We knew that our failure to address the disputed territories and conflicting Kurdish-Arab claims to places like Kirkuk was dangerous. When I was back working in Iraq again from 2008 to 2010, Ambassador Ryan Crocker predicted in a senior staff meeting that our leaving the Kirkuk issue unresolved “would destroy Iraq.” Distracted by each new crisis du jour, we never mounted a sustained, determined effort to bring Erbil and Baghdad together to resolve the smoldering problem of the disputed territories.
Events in the disputed territories now serve as a painful microcosm of how Iraqis handle major political disputes. In 2014, the Kurdish Region took advantage of Baghdad’s military weakness in the face of ISIS’s blistering advance to send peshmerga to seize Kirkuk and its adjacent oilfields. There was no political discussion or dialogue between the Kurds and the weak government in Baghdad; the Kurds just used force of arms. To be fair, had the Kurds not done this, ISIS would surely have seized the territory and its oil. It was a serious overreach for the Kurds, however: Taking the oilfields and ruling the ethnically mixed city of Kirkuk further poisoned Kurdish relations with many in Baghdad.

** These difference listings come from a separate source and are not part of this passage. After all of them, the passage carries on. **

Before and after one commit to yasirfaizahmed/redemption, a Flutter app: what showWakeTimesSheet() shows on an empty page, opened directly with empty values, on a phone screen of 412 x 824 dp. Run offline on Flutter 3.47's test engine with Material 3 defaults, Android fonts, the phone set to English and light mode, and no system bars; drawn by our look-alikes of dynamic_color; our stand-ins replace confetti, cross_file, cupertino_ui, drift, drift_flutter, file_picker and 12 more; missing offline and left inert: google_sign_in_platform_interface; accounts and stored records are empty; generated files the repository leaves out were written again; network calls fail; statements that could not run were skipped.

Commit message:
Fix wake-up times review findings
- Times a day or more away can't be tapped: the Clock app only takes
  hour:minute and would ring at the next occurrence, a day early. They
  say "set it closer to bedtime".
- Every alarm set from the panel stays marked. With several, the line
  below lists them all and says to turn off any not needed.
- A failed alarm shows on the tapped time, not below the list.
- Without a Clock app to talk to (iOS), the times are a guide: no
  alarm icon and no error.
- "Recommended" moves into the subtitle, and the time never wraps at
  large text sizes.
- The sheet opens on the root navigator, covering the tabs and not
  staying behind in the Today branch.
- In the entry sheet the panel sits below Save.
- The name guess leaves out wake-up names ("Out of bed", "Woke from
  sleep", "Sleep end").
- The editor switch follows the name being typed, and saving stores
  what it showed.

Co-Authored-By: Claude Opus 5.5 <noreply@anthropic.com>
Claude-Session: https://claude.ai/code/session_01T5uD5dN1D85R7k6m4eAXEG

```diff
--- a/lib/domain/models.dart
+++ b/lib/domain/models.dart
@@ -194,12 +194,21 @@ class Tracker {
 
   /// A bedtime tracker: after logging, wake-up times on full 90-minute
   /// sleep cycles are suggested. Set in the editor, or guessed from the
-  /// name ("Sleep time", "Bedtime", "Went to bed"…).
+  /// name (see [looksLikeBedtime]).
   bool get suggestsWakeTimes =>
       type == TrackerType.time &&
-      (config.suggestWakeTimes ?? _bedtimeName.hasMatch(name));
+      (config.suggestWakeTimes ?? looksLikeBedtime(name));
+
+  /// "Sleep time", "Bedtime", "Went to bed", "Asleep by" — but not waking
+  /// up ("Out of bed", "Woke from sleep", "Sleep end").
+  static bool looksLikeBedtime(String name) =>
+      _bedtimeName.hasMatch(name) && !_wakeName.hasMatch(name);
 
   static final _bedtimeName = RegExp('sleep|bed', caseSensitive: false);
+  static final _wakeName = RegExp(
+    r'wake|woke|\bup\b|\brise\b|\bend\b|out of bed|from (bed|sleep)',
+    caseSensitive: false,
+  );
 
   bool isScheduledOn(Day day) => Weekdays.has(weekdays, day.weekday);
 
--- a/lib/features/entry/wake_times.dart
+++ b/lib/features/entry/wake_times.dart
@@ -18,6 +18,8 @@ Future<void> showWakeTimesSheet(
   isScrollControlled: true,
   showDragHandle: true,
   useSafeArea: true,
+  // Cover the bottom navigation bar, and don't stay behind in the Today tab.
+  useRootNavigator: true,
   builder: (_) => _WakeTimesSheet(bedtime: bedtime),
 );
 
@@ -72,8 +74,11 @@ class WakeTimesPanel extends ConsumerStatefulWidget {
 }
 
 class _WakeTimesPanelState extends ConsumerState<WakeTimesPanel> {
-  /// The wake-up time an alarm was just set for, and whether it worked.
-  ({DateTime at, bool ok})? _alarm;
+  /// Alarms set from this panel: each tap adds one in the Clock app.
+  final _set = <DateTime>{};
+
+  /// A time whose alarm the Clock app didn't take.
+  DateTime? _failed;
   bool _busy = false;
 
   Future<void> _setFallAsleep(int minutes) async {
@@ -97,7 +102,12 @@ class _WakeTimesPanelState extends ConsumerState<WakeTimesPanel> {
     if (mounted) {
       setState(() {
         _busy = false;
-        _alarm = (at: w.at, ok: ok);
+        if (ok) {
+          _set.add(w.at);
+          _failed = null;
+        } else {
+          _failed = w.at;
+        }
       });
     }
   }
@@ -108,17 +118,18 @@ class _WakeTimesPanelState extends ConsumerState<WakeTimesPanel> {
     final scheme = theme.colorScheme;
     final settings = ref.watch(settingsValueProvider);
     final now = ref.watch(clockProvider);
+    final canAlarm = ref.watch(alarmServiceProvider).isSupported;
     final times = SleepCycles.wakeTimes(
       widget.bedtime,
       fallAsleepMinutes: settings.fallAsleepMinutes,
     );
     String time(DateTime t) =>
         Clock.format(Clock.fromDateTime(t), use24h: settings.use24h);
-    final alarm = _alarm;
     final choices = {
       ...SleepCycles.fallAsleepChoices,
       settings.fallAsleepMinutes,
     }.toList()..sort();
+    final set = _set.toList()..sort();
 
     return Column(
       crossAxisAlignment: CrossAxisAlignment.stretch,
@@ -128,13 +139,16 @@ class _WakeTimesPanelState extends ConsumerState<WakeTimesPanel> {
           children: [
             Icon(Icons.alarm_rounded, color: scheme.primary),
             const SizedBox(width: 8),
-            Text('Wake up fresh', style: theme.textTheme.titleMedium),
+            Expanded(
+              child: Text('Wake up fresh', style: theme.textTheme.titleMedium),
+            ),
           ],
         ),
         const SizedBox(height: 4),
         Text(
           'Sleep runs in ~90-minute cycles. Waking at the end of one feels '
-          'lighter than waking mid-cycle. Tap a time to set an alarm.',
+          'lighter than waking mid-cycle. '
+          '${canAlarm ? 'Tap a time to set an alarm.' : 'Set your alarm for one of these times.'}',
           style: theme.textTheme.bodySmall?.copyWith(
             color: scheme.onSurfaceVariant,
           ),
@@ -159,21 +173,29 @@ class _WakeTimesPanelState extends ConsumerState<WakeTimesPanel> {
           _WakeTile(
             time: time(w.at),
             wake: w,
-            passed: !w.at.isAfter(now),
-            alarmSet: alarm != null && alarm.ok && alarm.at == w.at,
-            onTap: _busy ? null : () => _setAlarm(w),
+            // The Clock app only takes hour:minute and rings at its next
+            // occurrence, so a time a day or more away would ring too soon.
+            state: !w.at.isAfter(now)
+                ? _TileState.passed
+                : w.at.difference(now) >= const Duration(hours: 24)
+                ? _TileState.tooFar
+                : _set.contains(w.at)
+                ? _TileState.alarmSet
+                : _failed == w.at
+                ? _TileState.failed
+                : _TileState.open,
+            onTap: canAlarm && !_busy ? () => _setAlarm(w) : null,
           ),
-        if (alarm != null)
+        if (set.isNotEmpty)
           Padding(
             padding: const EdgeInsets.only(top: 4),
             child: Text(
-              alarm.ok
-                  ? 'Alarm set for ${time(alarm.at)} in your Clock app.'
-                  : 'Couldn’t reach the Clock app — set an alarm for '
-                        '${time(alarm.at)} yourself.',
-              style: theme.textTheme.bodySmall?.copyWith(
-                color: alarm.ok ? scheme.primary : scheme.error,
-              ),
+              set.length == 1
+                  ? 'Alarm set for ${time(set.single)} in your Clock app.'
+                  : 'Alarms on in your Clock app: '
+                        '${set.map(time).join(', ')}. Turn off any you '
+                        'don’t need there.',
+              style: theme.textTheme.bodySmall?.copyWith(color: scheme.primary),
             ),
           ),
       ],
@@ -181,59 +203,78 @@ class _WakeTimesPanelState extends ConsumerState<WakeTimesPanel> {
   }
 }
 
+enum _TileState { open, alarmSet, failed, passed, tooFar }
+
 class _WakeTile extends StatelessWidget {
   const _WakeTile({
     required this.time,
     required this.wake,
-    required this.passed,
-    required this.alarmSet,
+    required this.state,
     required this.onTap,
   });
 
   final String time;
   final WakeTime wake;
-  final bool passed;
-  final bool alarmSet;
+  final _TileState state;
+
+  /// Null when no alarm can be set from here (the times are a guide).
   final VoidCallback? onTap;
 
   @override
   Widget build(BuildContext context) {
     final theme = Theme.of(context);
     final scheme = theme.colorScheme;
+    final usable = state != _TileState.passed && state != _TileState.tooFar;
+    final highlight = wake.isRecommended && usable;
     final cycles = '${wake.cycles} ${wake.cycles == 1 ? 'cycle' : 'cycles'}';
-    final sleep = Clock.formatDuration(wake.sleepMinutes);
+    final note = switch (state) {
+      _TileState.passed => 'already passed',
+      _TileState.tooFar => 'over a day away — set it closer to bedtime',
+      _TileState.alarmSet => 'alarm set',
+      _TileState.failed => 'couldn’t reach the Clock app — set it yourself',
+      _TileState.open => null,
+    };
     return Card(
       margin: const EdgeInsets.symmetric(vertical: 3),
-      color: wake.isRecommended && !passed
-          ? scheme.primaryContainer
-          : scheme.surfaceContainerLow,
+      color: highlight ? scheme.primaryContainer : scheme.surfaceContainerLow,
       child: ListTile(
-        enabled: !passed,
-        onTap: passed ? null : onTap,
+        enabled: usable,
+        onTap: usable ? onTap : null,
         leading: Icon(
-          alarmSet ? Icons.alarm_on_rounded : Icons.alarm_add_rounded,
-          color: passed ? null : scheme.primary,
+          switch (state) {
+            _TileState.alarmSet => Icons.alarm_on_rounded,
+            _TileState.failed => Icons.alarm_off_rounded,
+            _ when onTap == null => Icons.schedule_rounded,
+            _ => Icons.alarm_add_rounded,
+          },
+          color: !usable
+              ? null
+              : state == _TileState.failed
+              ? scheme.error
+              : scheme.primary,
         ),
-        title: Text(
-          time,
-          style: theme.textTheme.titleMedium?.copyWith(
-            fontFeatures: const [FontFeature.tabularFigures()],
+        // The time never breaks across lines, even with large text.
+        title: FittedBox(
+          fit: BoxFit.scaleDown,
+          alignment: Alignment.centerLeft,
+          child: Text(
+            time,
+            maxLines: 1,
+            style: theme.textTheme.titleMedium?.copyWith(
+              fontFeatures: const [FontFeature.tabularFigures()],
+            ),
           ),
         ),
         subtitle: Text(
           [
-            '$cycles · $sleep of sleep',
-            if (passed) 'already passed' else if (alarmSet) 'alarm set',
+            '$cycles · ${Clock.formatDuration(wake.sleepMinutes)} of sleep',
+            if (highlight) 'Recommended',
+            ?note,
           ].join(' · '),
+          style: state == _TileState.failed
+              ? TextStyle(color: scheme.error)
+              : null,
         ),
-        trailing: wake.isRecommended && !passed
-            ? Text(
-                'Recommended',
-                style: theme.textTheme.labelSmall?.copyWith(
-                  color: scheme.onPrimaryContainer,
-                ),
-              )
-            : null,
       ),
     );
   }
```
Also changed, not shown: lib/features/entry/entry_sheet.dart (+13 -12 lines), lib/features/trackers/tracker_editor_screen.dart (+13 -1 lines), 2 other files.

The Americans said nothing, instead insisting that the Iraqis to set aside their old grievances for the sake of the struggle against ISIS.